Web interface edit records
+===+

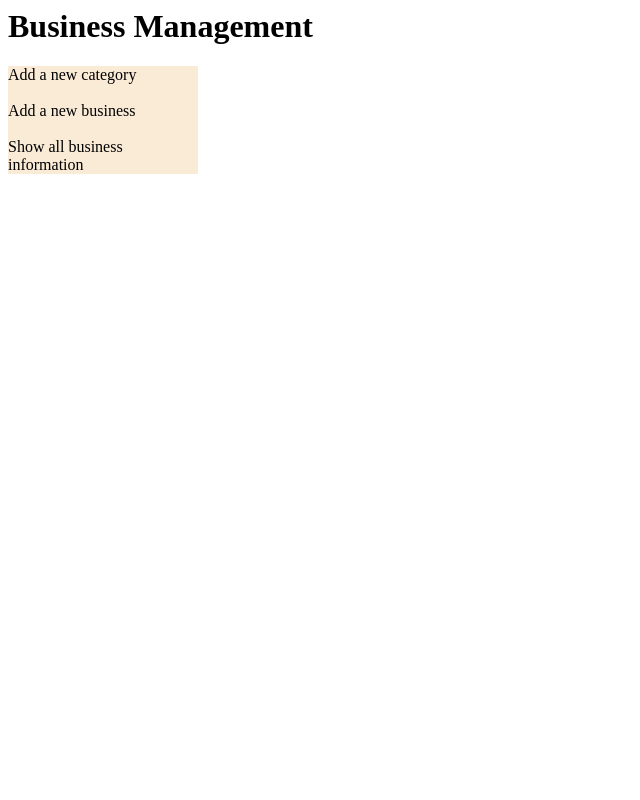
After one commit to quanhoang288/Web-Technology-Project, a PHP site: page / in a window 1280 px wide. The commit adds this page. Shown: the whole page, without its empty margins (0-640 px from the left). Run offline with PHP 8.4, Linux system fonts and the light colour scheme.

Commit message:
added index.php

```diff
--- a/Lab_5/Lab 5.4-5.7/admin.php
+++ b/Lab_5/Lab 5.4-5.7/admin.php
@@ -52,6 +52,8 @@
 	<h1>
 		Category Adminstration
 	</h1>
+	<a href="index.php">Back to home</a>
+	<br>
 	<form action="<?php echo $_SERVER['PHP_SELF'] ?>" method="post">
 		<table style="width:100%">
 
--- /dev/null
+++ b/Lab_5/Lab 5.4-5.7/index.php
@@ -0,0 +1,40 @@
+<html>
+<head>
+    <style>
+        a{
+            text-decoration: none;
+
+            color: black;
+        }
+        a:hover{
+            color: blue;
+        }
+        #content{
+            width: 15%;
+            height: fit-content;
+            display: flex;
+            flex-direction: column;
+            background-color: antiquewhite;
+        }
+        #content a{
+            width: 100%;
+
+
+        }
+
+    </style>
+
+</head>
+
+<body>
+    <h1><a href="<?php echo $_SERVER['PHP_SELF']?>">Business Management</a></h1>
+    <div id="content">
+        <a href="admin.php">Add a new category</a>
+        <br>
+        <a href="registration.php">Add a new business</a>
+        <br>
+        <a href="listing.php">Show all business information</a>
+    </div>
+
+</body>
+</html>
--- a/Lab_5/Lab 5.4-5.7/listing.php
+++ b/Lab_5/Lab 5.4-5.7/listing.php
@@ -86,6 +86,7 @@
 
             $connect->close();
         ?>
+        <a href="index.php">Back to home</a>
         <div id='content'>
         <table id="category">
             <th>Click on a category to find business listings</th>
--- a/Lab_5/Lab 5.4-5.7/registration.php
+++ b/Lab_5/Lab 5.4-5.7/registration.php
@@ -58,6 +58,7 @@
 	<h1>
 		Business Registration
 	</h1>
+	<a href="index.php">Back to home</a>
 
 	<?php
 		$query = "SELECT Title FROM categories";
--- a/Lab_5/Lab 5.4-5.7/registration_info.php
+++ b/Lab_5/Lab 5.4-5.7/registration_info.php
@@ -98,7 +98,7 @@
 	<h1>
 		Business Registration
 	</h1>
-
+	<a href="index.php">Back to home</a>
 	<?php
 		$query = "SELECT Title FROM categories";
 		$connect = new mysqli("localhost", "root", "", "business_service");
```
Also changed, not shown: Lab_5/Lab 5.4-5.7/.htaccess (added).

+===+

TRY IT
The answer must be a single number: how many lines of the data hold the word "color".

EXPECTED OUTPUT
3